While Ghana’s overall fertility rate is declining, increases in female mobility and a growing number of women entering their reproductive years make migration and sexual and reproductive health (SRH) timely topics for study. The interactions between socioeconomic and health inequalities stemming from gender, social class, and ethnicity are increasingly apparent in Accra, where they result in specific SRH vulnerabilities for female migrants working as kayayei (female head porters). Sam's research, building on her Master’s thesis and her previous experiences in Ghana, seeks to understand how North-South female migration in Ghana influences migrants’ SRH knowledge, perceptions, and use of health services.

Based on gaps in the literature and stakeholder discussions in Ghana, Sam’s research addresses three primary questions:

  1. How have patterns of north-south female migration in Ghana changed over time?;
  2. What are the reasons that kayayei choose to use or not use SRH services?; and
  3. How does migration influence kayayei’s SRH knowledge, perceptions, and use of health services?
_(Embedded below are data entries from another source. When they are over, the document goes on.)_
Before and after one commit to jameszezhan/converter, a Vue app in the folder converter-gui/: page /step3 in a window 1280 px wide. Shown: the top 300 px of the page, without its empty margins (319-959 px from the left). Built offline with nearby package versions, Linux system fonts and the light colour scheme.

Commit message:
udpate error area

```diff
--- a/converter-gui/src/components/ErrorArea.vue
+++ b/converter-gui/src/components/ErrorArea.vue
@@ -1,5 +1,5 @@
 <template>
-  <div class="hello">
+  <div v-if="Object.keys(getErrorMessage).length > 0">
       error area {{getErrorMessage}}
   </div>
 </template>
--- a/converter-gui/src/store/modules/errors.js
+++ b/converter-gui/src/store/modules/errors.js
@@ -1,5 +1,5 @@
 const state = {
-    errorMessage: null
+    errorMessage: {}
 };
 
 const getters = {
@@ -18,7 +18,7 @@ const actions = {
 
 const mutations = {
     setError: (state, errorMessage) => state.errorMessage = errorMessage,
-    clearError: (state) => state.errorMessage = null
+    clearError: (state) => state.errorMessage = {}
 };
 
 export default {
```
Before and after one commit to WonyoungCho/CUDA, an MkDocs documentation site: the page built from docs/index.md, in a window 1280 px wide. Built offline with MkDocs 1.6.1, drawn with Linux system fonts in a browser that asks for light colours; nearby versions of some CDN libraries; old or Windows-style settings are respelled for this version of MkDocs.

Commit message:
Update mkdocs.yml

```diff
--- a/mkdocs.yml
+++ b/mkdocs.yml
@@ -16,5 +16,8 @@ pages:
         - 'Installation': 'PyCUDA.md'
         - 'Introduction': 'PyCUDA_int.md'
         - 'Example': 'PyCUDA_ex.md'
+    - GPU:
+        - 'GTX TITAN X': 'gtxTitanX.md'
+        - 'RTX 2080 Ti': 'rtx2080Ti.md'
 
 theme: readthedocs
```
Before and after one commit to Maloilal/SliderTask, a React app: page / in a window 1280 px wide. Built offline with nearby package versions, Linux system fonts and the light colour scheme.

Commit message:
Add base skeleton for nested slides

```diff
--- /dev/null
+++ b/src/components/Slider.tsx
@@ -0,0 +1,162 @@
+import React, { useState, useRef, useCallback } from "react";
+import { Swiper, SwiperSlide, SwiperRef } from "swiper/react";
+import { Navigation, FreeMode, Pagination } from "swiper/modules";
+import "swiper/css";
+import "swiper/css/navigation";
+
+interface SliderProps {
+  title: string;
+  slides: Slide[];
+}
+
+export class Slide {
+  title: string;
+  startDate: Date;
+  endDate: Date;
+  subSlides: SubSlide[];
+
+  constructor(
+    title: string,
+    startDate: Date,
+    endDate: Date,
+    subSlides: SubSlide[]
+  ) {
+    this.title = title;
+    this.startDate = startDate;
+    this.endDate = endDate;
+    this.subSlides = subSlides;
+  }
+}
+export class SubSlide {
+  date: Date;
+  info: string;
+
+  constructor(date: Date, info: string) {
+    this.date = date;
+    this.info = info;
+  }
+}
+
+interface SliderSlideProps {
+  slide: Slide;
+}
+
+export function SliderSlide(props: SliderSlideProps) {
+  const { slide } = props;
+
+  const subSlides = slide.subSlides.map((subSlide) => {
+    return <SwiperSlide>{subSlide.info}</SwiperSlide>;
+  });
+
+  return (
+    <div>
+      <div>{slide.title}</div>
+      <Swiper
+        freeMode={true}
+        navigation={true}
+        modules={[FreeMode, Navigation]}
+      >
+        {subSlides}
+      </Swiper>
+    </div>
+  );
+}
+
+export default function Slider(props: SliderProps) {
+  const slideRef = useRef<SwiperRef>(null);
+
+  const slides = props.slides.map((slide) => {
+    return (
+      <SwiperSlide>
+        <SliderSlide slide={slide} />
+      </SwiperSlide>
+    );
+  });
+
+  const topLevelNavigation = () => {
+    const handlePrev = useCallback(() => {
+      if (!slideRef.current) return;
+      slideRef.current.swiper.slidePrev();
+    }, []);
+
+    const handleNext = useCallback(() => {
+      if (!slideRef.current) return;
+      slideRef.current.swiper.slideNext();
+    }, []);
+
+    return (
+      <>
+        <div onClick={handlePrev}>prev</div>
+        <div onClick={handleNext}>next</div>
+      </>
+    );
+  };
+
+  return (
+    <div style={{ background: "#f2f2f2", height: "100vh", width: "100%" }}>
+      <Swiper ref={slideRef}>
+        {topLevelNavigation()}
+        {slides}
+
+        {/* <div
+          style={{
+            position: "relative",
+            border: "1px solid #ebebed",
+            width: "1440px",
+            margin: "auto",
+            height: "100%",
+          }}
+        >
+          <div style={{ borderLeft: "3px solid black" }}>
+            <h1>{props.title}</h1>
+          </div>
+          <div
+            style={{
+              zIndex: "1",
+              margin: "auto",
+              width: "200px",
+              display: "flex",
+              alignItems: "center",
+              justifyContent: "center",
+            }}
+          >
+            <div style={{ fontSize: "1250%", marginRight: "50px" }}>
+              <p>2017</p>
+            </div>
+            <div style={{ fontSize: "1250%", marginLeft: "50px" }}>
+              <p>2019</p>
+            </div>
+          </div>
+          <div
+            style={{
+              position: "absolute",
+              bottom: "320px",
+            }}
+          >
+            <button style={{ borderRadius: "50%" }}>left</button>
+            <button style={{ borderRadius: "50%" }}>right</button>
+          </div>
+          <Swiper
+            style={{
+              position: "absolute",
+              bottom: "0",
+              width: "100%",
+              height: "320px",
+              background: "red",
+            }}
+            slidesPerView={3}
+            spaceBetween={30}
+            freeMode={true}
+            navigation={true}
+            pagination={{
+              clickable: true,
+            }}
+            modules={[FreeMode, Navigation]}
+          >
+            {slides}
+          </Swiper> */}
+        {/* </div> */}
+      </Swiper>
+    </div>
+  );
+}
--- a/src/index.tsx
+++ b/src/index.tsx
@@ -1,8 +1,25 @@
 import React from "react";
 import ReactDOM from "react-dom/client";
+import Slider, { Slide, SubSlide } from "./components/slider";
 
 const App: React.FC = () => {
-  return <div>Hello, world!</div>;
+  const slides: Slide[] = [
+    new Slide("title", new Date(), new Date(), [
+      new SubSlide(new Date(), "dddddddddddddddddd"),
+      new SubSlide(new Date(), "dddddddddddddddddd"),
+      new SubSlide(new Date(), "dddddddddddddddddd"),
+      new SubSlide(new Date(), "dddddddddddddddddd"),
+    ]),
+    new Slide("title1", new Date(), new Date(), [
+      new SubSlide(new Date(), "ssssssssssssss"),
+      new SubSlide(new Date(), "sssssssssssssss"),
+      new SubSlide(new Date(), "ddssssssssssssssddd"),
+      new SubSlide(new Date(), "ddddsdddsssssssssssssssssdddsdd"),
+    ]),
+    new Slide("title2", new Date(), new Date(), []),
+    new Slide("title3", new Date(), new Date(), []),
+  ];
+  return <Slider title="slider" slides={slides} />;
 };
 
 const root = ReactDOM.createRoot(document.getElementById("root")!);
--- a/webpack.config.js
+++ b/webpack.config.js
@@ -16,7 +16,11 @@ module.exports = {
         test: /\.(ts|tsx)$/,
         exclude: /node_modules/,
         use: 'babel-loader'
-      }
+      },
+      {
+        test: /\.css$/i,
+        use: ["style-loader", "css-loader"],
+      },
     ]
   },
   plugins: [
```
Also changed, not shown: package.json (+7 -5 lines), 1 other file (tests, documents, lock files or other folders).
As a mixed-methods study, the project includes both quantitative and qualitative components. First, a secondary analysis of Ghana’s 2000 and 2010 Population and Housing Censuses describes the scale, type, and demographic structure (e.g. age, parity, ethnic group, religion) of contemporary female migration in Ghana. Second, a quantitative primary survey using respondent-driven sampling captures information on kayayei's migration histories, employment, recent illness/injury, relationships, SRH status, SRH knowledge, and use (or non-use) of SRH services. Finally, in-depth interviews with a subset of survey participants explore how migration influences perceptions, knowledge, and use of SRH services.